Directions for this task: Among the entries below, how many lines hold "Homepage"? Reply with the number only.

Task inputs:
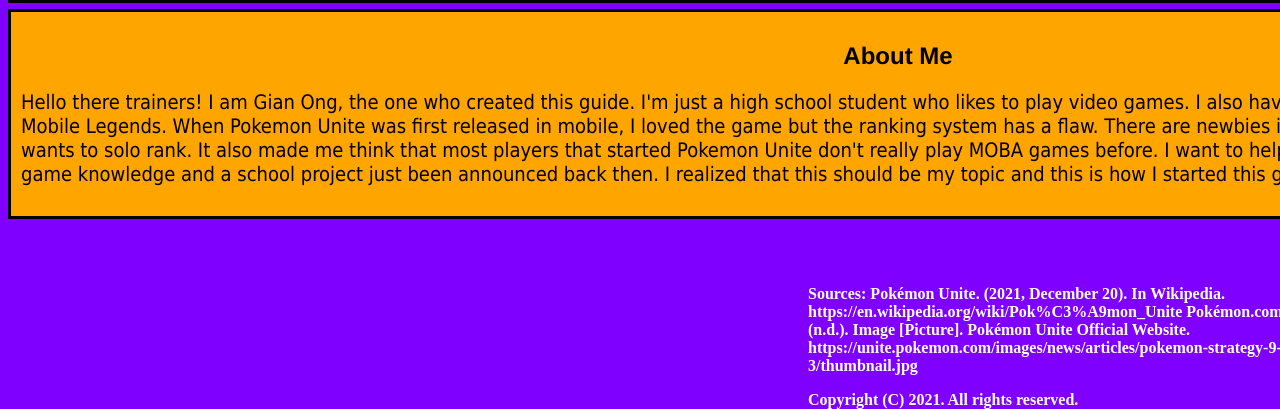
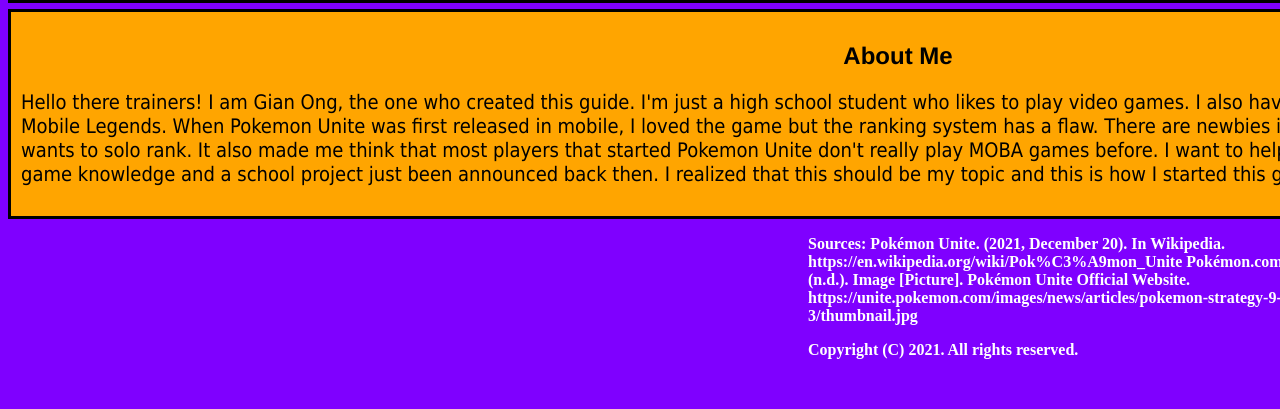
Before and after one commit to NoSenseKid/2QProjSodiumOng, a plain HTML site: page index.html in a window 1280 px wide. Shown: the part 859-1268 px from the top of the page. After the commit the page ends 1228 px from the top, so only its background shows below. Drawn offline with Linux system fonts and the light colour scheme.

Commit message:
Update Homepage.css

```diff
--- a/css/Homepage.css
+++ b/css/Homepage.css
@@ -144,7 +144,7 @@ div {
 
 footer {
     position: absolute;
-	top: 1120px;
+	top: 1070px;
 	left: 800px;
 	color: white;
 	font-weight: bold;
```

Answer to this problem: 3